Imaging study illustrates how memories change in the brain over time

Jan 27, 2009

A new brain imaging study illustrates what happens to memories as time goes by. The study, in the January 28 issue of The Journal of Neuroscience, shows that distinct brain structures are involved in recalling recent and older events.

The findings support earlier studies of memory-impaired patients with damage limited to the hippocampus. These patients show deficits in learning new information and in recalling events that occurred just prior to their injuries. However, they are able to recall older events, which are thought to involve other regions of the brain, particularly the cortex.

"It has long been known that older memories are more resistant to hippocampal damage than newer memories, and this was thought to reflect the fact that the hippocampus becomes less involved in remembering as a memory gets older," said Russell Poldrack, PhD, an expert on the cognitive and neural mechanisms of memory at the University of California, Los Angeles, who was not involved in the study. "However, there has been a recent debate over whether the hippocampus ever really stops being involved, even for older memories," Poldrack said.

To address this debate, Christine Smith, PhD, and Larry Squire, PhD, at the University of California, San Diego and the San Diego VA Medical Center, imaged study participants as they answered 160 questions about news events that occurred over the past 30 years. The hippocampus and related brain structures were most active when recalling recent events. Hippocampal activity gradually declined as participants recalled events that were 1-12 years old and remained low when they recalled events that were 13-30 years old.

In contrast, Smith and Squire found the opposite pattern of activity in frontal, temporal, and parietal cortices. In these brain regions — which are located at the surface of the brain — activity increased with the age of the news event recalled. "Our findings support the idea that these cortical regions are the ultimate repositories for long-term memory," Smith said. The researchers found that brain activity was unrelated to the richness of memories or to the recollection of personal events related to the tested news events.

"This is the best evidence to date supporting a long-held view about how memories become permanent," said Howard Eichenbaum, PhD, an expert on memory at Boston University who was unaffiliated with the study.

The Journal of Neuroscience: www.jneurosci.org/

Source: Society for Neuroscience

Explore further: Nutritional supplement boosts muscle stamina in animal studies

Related Stories

Do you have the time? Flies sure do

May 28, 2015

Flies might be smarter than you think. According to research reported in the Cell Press journal Current Biology on May 28, fruit flies know what time of day it is. What's more, the insects can learn to con ...

Recommended for you

Organ transplant rejection may not be permanent

12 hours ago

Rejection of transplanted organs in hosts that were previously tolerant may not be permanent, report scientists from the University of Chicago. Using a mouse model of cardiac transplantation, they found that immune tolerance ...

Researchers find key mechanism that causes neuropathic pain

14 hours ago

Scientists at the University of California, Davis, have identified a key mechanism in neuropathic pain. The discovery could eventually benefit millions of patients with chronic pain from trauma, diabetes, shingles, multiple ...

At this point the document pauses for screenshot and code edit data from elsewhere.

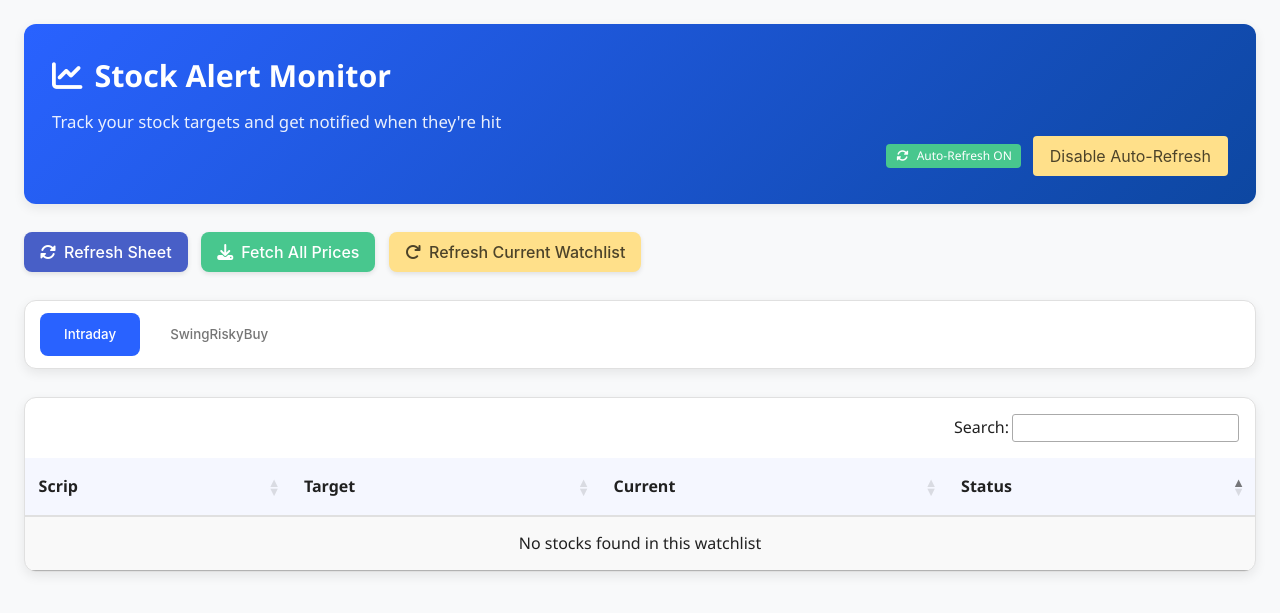
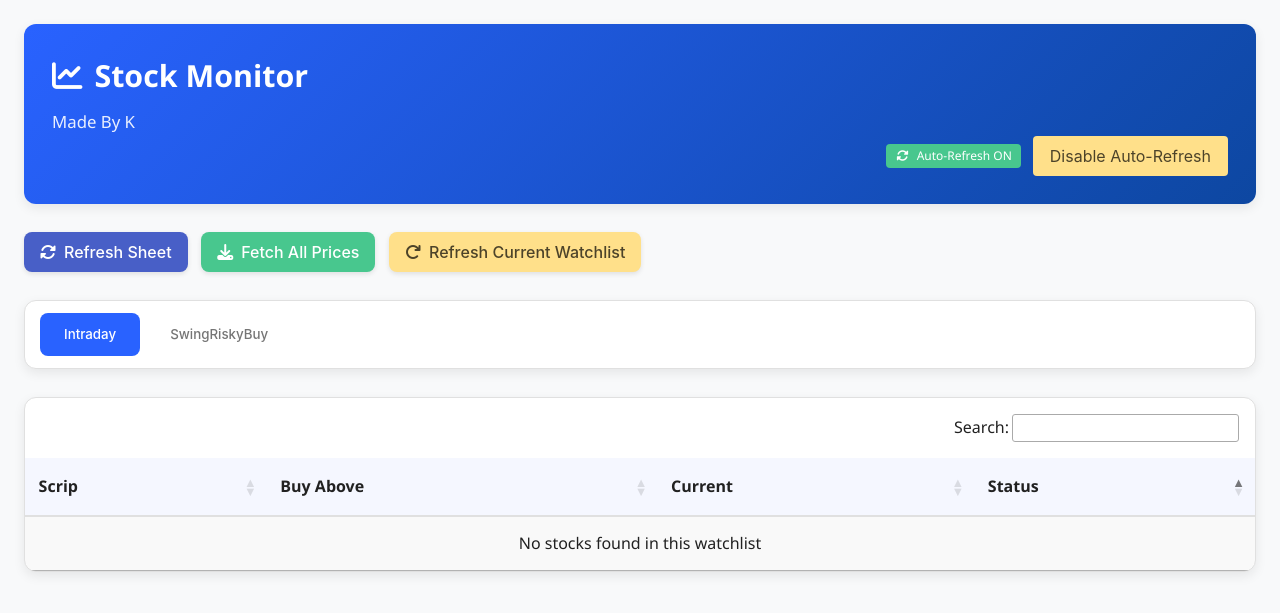
Before and after one commit to kirusama/ki-daily-stoc, a Django app: page / in a window 1280 px wide. Shown: the top 613 px of the page. Run offline with Django 5.2, Linux system fonts and the light colour scheme; data that the repository does not hold is empty; some libraries are stand-ins or nearby versions.

Commit message:
Update index.html

```diff
--- a/alerts/templates/index.html
+++ b/alerts/templates/index.html
@@ -339,8 +339,8 @@
 <body>
   <div class="app-container">
     <header class="app-header">
-      <h1 class="app-title"><i class="fas fa-chart-line"></i> Stock Alert Monitor</h1>
-      <p class="app-subtitle">Track your stock targets and get notified when they're hit</p>
+      <h1 class="app-title"><i class="fas fa-chart-line"></i> Stock Monitor</h1>
+      <p class="app-subtitle">Made By K</p>
 
       <!-- Add this -->
       <div class="level-right"></div>
@@ -514,7 +514,7 @@
           },
           {
             data: 'target_price',
-            title: 'Target',
+            title: 'Buy Above',
             render: function (data, type, row) {
               if (type === 'display' && data) {
                 return '₹' + parseFloat(data).toFixed(2);
@@ -560,7 +560,7 @@
         ],
         order: [[3, 'asc']],
         createdRow: function (row, data, dataIndex) {
-          if (data.status === "Target Hit!") {
+          if (data.status === "Can Buy Now!") {
             $(row).addClass('target-hit');
           }
         },
@@ -756,7 +756,7 @@
         } else {
           console.log("⏰ Outside market hours - skipping auto-refresh");
         }
-      }, 1 * 60 * 1000); // 2 minutes
+      }, 5 * 60 * 1000); // 5 minutes
 
       console.log("🔄 Auto-refresh started (every 2 minutes during market hours)");
     }
```
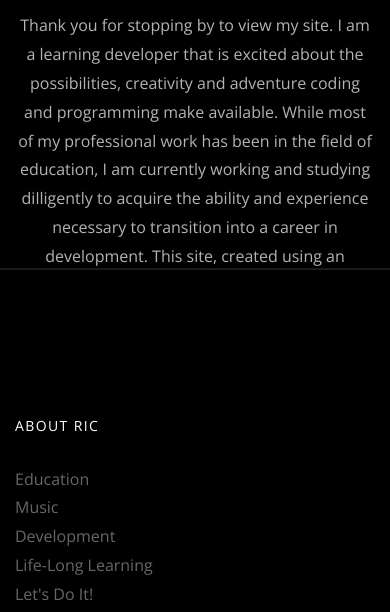
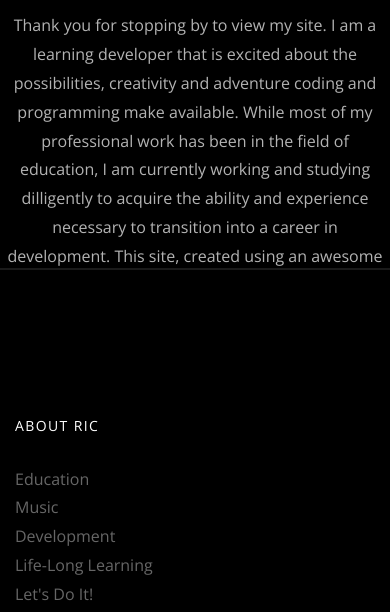
Before and after one commit to ric-04/Portfolio, a website: page about.html in a window 390 px wide. Shown: the part 232-844 px from the top of the page. Drawn offline with nearby package versions, Linux system fonts and the light colour scheme; files whose address does not match are found by name.

Commit message:
mobile padding correction commit

```diff
--- a/about.html
+++ b/about.html
@@ -65,7 +65,10 @@
       <li style="background-image: url(img/plainsquare.png)">
         <div class="container">
           <div class="row">
-            <div class="col-lg-12 text-center">
+            <div class="col-xs-12 text-center" style ="
+              padding-left: 5px;
+              padding-right: 5px;
+            ">
               <div class="slides-text probootstrap-animate">
                 <h2>About/Bio</h2>
                 <p>Thank you for stopping by to view my site. I am a learning developer that is excited about the possibilities, creativity and adventure coding and programming make available. While most of my professional work has been in the field of education, I am currently working and studying dilligently to acquire the ability and experience necessary to transition into a career in development. This site, created using an awesome template by uiCookies, is a work in progress, that will evolve and improve as I continue to learn and improve as a developer. So please continue to check it out! Thanks again for stopping by! And thank you uiCookies! 🙏 </p>
```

Deep sea light shines on drug delivery potential

14 hours ago

A naturally occurring bioluminescent protein found in deep sea shrimp—which helps the crustacean spit a glowing cloud at predators—has been touted as a game-changer in terms of monitoring the way drugs ...

User comments : 0

Please sign in to add a comment. Registration is free, and takes less than a minute. Read more

Click here to reset your password.
Sign in to get notified via email when new comments are made.